Abstract: The grave inadequacy of current international attempts to curtail organ trafficking signals the need for a new approach in the form of a fundamental paradigm shift. Instead of continuing to focus efforts solely on criminalization, countries must devise a broad scheme aimed at decreasing organ shortages. These shortages fuel the illegal organ market, as people desperate for life-saving transplants travel internationally to purchase organs. Until the demand for this underground market subsides, traffickers will continue to exploit inconsistent legal loopholes in different countries by hopping across borders. To effectively address this problem, the international community must craft a new binding instrument that uniformly criminalizes organ trafficking while simultaneously encouraging domestic legislation to address the organ shortage.
BCLR Releases Vol. LIV No. 2
Boston College Law Review is pleased to announce the publication of our March 2013 issue. • Jeremy Waldron, Separation of […]
BCLR Elects New Board of Editors
On March 22, 2013, the membership of the Boston College Law Review elected a new Board of Editors for the […]
BCLR Editors Win Student Writing Competitions
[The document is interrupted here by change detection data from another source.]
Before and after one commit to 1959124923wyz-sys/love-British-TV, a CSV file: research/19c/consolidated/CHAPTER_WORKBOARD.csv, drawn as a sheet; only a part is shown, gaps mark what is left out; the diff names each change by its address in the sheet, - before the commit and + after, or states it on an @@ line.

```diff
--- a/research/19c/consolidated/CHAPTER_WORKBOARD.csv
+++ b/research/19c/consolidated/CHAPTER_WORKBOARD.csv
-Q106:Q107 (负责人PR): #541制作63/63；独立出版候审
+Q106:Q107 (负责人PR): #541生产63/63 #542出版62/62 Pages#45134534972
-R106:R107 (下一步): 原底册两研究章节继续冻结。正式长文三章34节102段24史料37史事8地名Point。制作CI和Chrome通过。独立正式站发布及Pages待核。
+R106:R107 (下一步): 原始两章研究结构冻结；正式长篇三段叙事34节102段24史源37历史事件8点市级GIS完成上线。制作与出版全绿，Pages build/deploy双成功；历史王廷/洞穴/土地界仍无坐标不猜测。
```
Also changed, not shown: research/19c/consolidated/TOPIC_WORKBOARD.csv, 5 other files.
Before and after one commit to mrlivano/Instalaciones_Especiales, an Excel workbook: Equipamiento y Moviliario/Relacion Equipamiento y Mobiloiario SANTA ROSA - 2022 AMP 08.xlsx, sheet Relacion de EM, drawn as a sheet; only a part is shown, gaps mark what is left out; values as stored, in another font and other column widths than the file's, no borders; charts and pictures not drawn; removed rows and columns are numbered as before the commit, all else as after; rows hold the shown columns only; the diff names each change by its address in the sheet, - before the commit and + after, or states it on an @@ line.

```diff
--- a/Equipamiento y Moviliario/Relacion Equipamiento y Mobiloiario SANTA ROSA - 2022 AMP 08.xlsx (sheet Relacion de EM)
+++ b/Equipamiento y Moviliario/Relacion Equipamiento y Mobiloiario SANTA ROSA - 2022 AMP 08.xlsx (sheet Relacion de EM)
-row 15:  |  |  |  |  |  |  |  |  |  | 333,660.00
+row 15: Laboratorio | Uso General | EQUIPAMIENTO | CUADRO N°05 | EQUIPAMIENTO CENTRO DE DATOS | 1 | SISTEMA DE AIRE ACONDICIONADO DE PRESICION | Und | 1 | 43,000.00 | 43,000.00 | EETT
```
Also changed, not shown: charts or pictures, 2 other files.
Two members of the Boston College Law Review‘s Executive Board, Laura Kaplan and Michael Palmisciano, recently won national writing competitions […]